By his own admission, it was not his first choice of service to his country.
He wanted to be like his father, Lawrence Smith, who served in France during World War 1.
His father survived the war, albeit with lasting effects from being gassed on the frontline, and forbade Phil from enlisting in World War 2.
Despite his father's wishes, it was a bad case of pneumonia and poor vision in one eye which meant Mr Smith did not qualify for frontline service when he did try to enlist.
So he spent the war travelling to New Zealand's military bases, filling soldiers' dental cavities before they were shipped offshore.
"I made sure they had nice bright smiles on the battlefields. There would be nothing worse than going off to war with a toothache. Conditions were bad enough without that."

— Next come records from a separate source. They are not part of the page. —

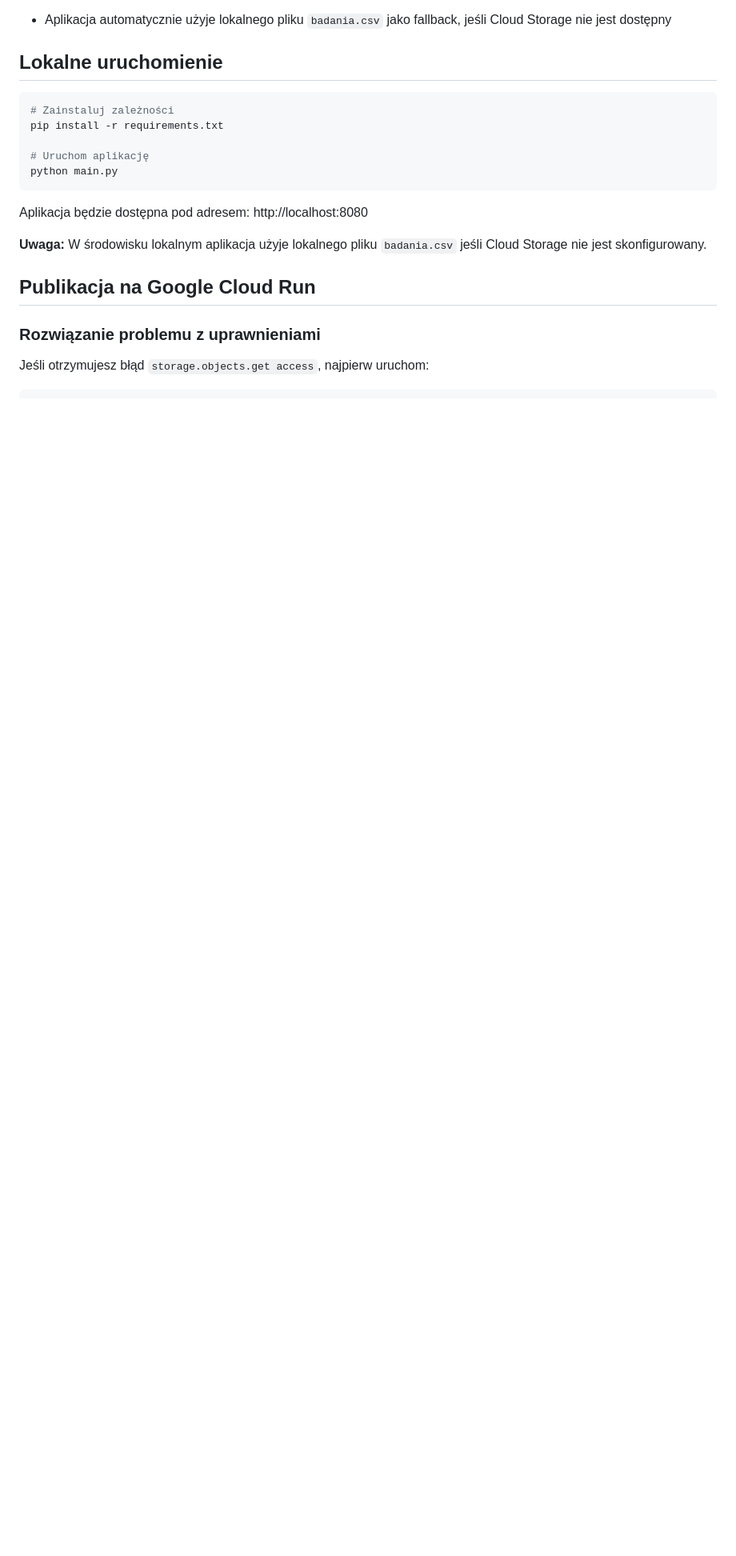
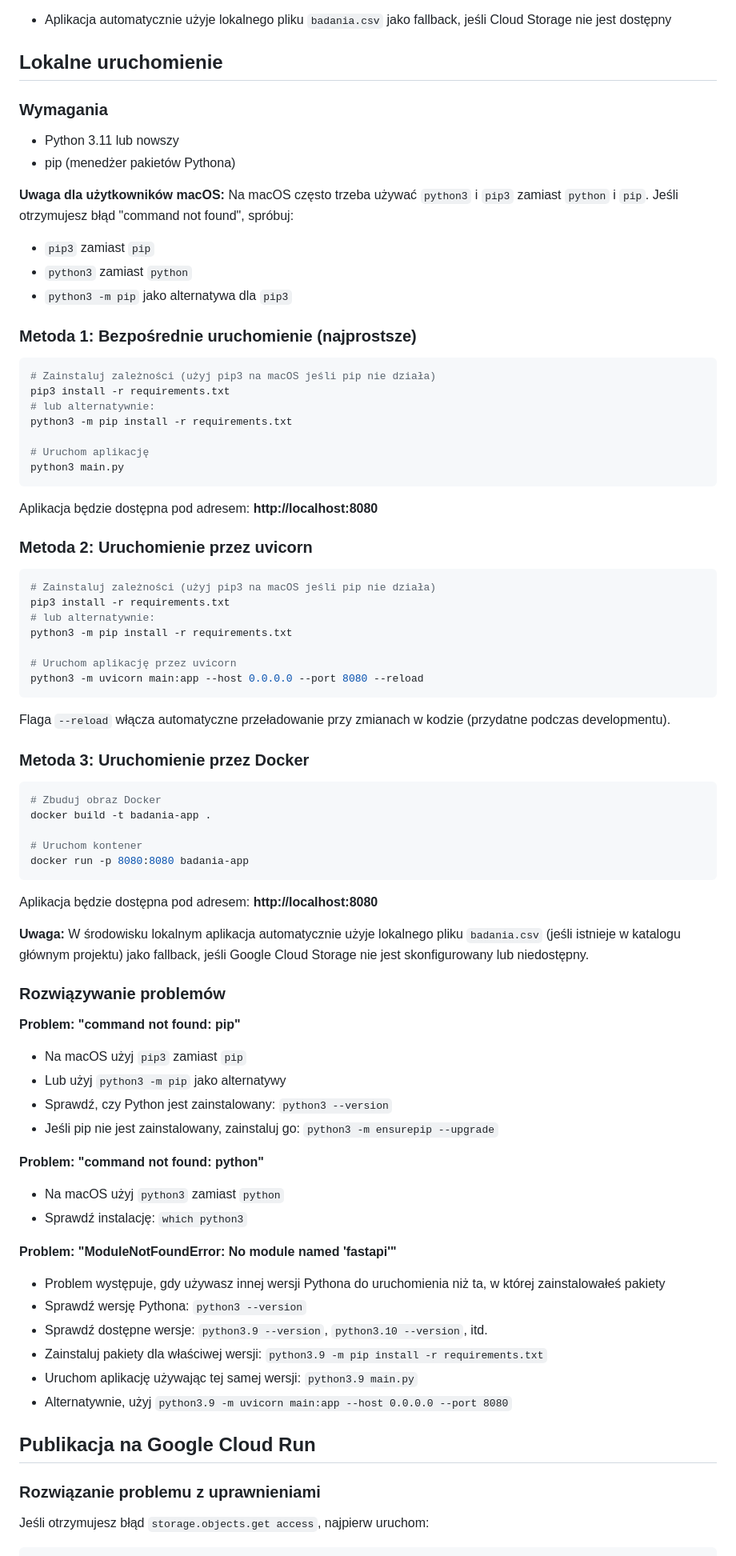
Before and after one commit to jkuchcinski/Badania, a Markdown page: README.md, the part around the change. Shown at 80% size. GitHub-like rendering; blank space fills up the shorter version.

Commit message:
Update README with local setup instructions, including Python version requirements, installation commands for macOS, and troubleshooting tips for common issues.

````diff
--- a/README.md
+++ b/README.md
@@ -29,17 +29,77 @@ Aplikacja wczytuje plik `badania.csv` z Google Cloud Storage bucket o nazwie `hi
 
 ## Lokalne uruchomienie
 
+### Wymagania
+
+- Python 3.11 lub nowszy
+- pip (menedżer pakietów Pythona)
+
+**Uwaga dla użytkowników macOS:** Na macOS często trzeba używać `python3` i `pip3` zamiast `python` i `pip`. Jeśli otrzymujesz błąd "command not found", spróbuj:
+- `pip3` zamiast `pip`
+- `python3` zamiast `python`
+- `python3 -m pip` jako alternatywa dla `pip3`
+
+### Metoda 1: Bezpośrednie uruchomienie (najprostsze)
+
 ```bash
-# Zainstaluj zależności
-pip install -r requirements.txt
+# Zainstaluj zależności (użyj pip3 na macOS jeśli pip nie działa)
+pip3 install -r requirements.txt
+# lub alternatywnie:
+python3 -m pip install -r requirements.txt
 
 # Uruchom aplikację
-python main.py
+python3 main.py
 ```
 
-Aplikacja będzie dostępna pod adresem: http://localhost:8080
+Aplikacja będzie dostępna pod adresem: **http://localhost:8080**
 
-**Uwaga:** W środowisku lokalnym aplikacja użyje lokalnego pliku `badania.csv` jeśli Cloud Storage nie jest skonfigurowany.
+### Metoda 2: Uruchomienie przez uvicorn
+
+```bash
+# Zainstaluj zależności (użyj pip3 na macOS jeśli pip nie działa)
+pip3 install -r requirements.txt
+# lub alternatywnie:
+python3 -m pip install -r requirements.txt
+
+# Uruchom aplikację przez uvicorn
+python3 -m uvicorn main:app --host 0.0.0.0 --port 8080 --reload
+```
+
+Flaga `--reload` włącza automatyczne przeładowanie przy zmianach w kodzie (przydatne podczas developmentu).
+
+### Metoda 3: Uruchomienie przez Docker
+
+```bash
+# Zbuduj obraz Docker
+docker build -t badania-app .
+
+# Uruchom kontener
+docker run -p 8080:8080 badania-app
+```
+
+Aplikacja będzie dostępna pod adresem: **http://localhost:8080**
+
+**Uwaga:** W środowisku lokalnym aplikacja automatycznie użyje lokalnego pliku `badania.csv` (jeśli istnieje w katalogu głównym projektu) jako fallback, jeśli Google Cloud Storage nie jest skonfigurowany lub niedostępny.
+
+### Rozwiązywanie problemów
+
+**Problem: "command not found: pip"**
+- Na macOS użyj `pip3` zamiast `pip`
+- Lub użyj `python3 -m pip` jako alternatywy
+- Sprawdź, czy Python jest zainstalowany: `python3 --version`
+- Jeśli pip nie jest zainstalowany, zainstaluj go: `python3 -m ensurepip --upgrade`
+
+**Problem: "command not found: python"**
+- Na macOS użyj `python3` zamiast `python`
+- Sprawdź instalację: `which python3`
+
+**Problem: "ModuleNotFoundError: No module named 'fastapi'"**
+- Problem występuje, gdy używasz innej wersji Pythona do uruchomienia niż ta, w której zainstalowałeś pakiety
+- Sprawdź wersję Pythona: `python3 --version`
+- Sprawdź dostępne wersje: `python3.9 --version`, `python3.10 --version`, itd.
+- Zainstaluj pakiety dla właściwej wersji: `python3.9 -m pip install -r requirements.txt`
+- Uruchom aplikację używając tej samej wersji: `python3.9 main.py`
+- Alternatywnie, użyj `python3.9 -m uvicorn main:app --host 0.0.0.0 --port 8080`
 
 ## Publikacja na Google Cloud Run
 
````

Some may say Mr Smith stepped into the enemy's camp when the war finished.
Rather than become a dentist, he decided he had seen enough dental cavities to last a lifetime and became a confectionery maker for Heards, McIntosh, and later, Hudson and Erskine Confectionery in South Dunedin.
"I loved making lollies . . . especially at Hudson's. I used to make walking sticks out of candy by hand, just like this one," he said, waving his walking aid.
For Mr Smith, Anzac Day was a time to remember his father and to sit in the sun and bask in his freedom with his own World War 2 buddies.